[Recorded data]
......
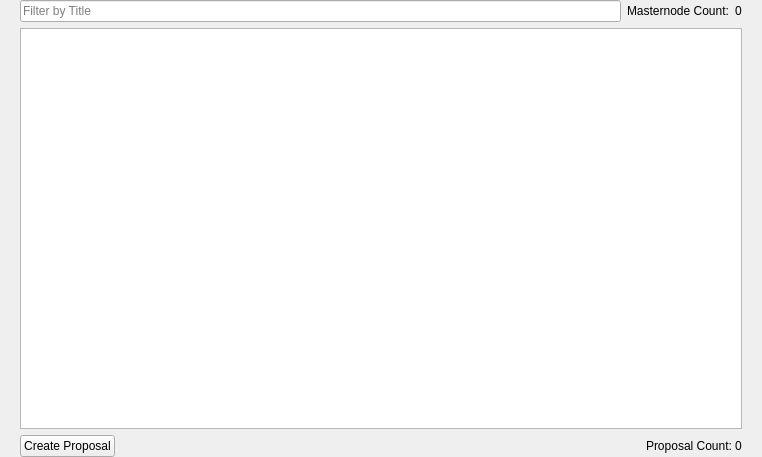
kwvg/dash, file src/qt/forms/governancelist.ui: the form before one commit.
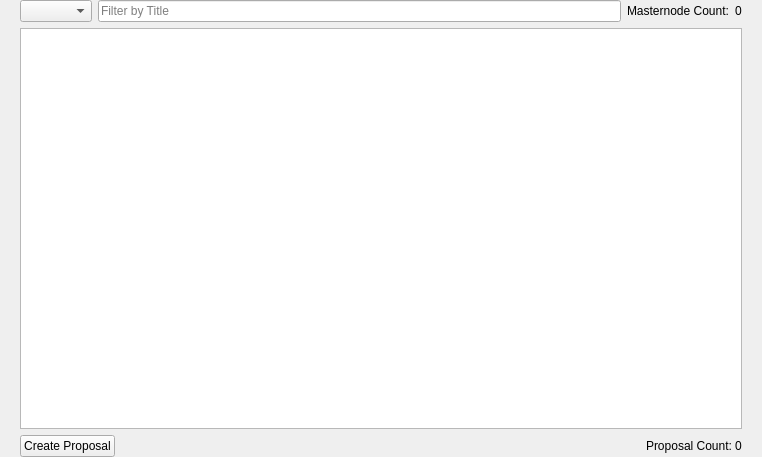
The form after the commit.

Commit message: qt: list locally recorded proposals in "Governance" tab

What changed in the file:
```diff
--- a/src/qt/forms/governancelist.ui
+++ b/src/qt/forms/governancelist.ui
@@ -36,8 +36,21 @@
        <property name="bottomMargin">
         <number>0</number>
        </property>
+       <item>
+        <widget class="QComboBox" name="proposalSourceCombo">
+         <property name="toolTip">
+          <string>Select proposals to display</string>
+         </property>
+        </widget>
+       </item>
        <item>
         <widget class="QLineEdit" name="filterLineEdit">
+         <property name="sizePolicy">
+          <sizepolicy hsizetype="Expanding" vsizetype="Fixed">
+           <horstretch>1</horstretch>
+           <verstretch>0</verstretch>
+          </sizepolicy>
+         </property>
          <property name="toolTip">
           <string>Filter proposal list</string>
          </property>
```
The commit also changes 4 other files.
......
_YOUR OBJECTIVE_.
The line with "Commit message: qt: list" through the last line of the data: write these out exactly, and no others.

_SOLUTION BELOW_.
Commit message: qt: list locally recorded proposals in "Governance" tab

What changed in the file:
```diff
--- a/src/qt/forms/governancelist.ui
+++ b/src/qt/forms/governancelist.ui
@@ -36,8 +36,21 @@
        <property name="bottomMargin">
         <number>0</number>
        </property>
+       <item>
+        <widget class="QComboBox" name="proposalSourceCombo">
+         <property name="toolTip">
+          <string>Select proposals to display</string>
+         </property>
+        </widget>
+       </item>
        <item>
         <widget class="QLineEdit" name="filterLineEdit">
+         <property name="sizePolicy">
+          <sizepolicy hsizetype="Expanding" vsizetype="Fixed">
+           <horstretch>1</horstretch>
+           <verstretch>0</verstretch>
+          </sizepolicy>
+         </property>
          <property name="toolTip">
           <string>Filter proposal list</string>
          </property>
```
The commit also changes 4 other files.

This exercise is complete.